Leave out the pictures and repeat everything else in the records exactly.
RECORDS SHOWN below:
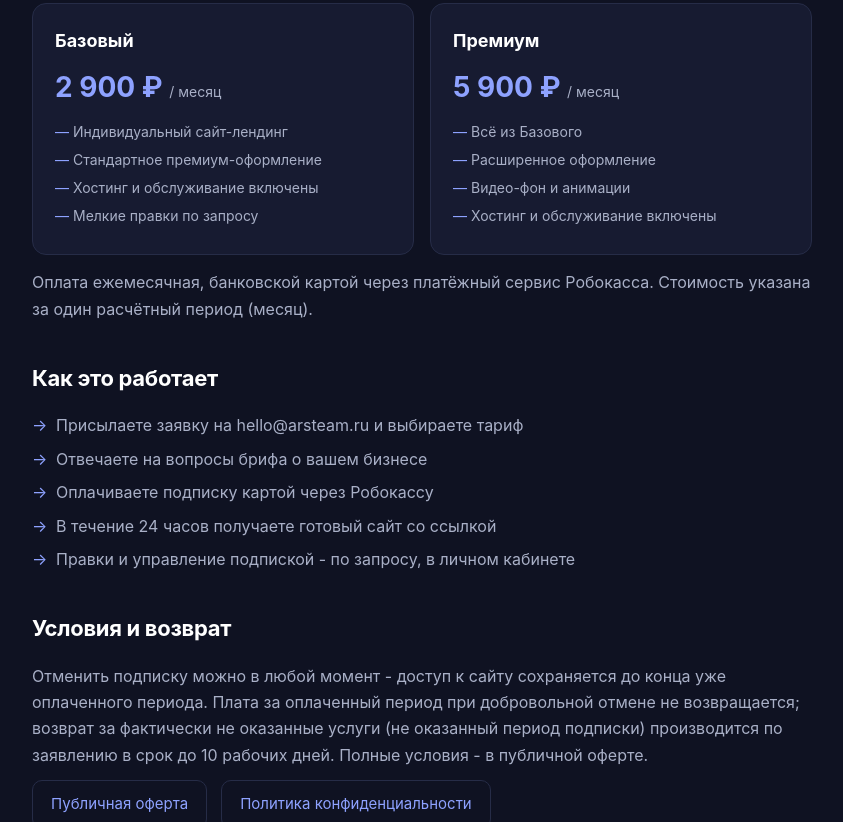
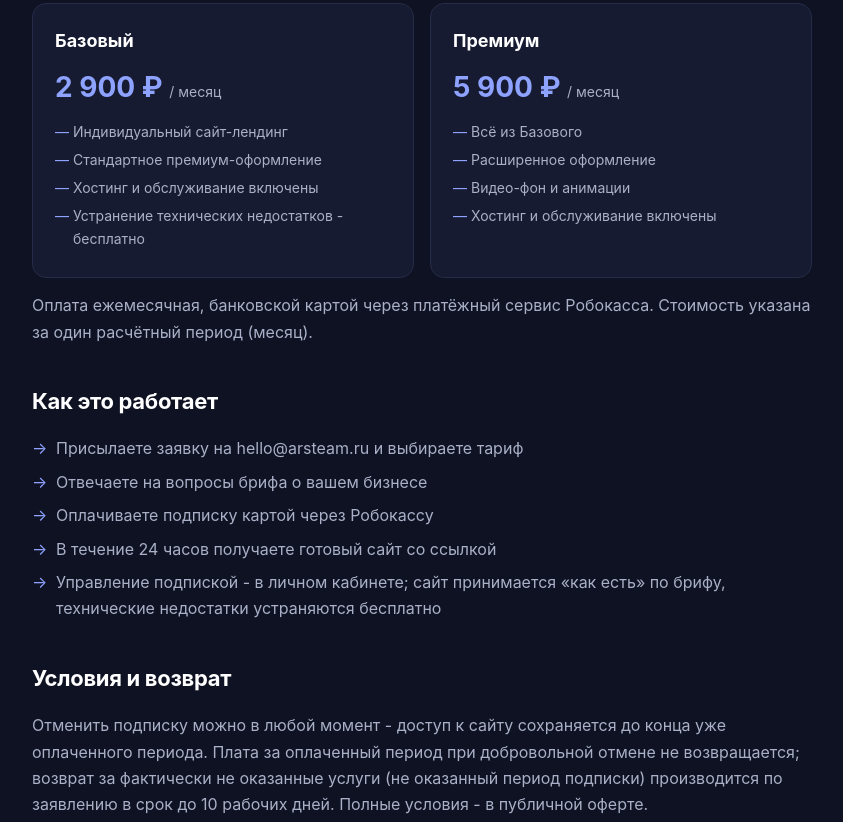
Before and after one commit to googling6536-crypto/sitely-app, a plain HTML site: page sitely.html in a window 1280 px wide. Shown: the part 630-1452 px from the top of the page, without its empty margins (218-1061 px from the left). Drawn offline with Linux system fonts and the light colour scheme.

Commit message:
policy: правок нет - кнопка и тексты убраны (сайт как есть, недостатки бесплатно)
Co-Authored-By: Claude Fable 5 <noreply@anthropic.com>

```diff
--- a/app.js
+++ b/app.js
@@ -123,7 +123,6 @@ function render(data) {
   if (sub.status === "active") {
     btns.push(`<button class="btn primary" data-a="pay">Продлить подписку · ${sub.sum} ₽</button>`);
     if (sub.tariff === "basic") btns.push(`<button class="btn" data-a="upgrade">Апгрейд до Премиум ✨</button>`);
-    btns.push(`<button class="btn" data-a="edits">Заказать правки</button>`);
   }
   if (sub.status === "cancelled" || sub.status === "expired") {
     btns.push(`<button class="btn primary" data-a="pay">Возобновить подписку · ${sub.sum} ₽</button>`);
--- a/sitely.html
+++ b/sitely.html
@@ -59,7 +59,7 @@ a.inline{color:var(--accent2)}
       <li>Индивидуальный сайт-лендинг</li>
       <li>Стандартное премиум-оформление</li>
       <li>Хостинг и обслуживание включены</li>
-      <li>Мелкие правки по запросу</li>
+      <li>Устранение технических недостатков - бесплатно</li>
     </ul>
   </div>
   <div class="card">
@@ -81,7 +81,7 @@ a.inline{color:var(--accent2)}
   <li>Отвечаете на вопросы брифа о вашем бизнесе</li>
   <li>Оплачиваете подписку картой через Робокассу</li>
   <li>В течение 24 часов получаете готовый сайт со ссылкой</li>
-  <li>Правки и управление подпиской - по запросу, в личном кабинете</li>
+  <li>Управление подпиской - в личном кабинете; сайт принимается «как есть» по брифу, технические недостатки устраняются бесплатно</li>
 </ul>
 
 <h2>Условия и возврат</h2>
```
End of RECORDS SHOWN.
- **RESULT BELOW**:
Before and after one commit to googling6536-crypto/sitely-app, a plain HTML site: page sitely.html in a window 1280 px wide. Shown: the part 630-1452 px from the top of the page, without its empty margins (218-1061 px from the left). Drawn offline with Linux system fonts and the light colour scheme.

Commit message:
policy: правок нет - кнопка и тексты убраны (сайт как есть, недостатки бесплатно)
Co-Authored-By: Claude Fable 5 <noreply@anthropic.com>

```diff
--- a/app.js
+++ b/app.js
@@ -123,7 +123,6 @@ function render(data) {
   if (sub.status === "active") {
     btns.push(`<button class="btn primary" data-a="pay">Продлить подписку · ${sub.sum} ₽</button>`);
     if (sub.tariff === "basic") btns.push(`<button class="btn" data-a="upgrade">Апгрейд до Премиум ✨</button>`);
-    btns.push(`<button class="btn" data-a="edits">Заказать правки</button>`);
   }
   if (sub.status === "cancelled" || sub.status === "expired") {
     btns.push(`<button class="btn primary" data-a="pay">Возобновить подписку · ${sub.sum} ₽</button>`);
--- a/sitely.html
+++ b/sitely.html
@@ -59,7 +59,7 @@ a.inline{color:var(--accent2)}
       <li>Индивидуальный сайт-лендинг</li>
       <li>Стандартное премиум-оформление</li>
       <li>Хостинг и обслуживание включены</li>
-      <li>Мелкие правки по запросу</li>
+      <li>Устранение технических недостатков - бесплатно</li>
     </ul>
   </div>
   <div class="card">
@@ -81,7 +81,7 @@ a.inline{color:var(--accent2)}
   <li>Отвечаете на вопросы брифа о вашем бизнесе</li>
   <li>Оплачиваете подписку картой через Робокассу</li>
   <li>В течение 24 часов получаете готовый сайт со ссылкой</li>
-  <li>Правки и управление подпиской - по запросу, в личном кабинете</li>
+  <li>Управление подпиской - в личном кабинете; сайт принимается «как есть» по брифу, технические недостатки устраняются бесплатно</li>
 </ul>
 
 <h2>Условия и возврат</h2>
```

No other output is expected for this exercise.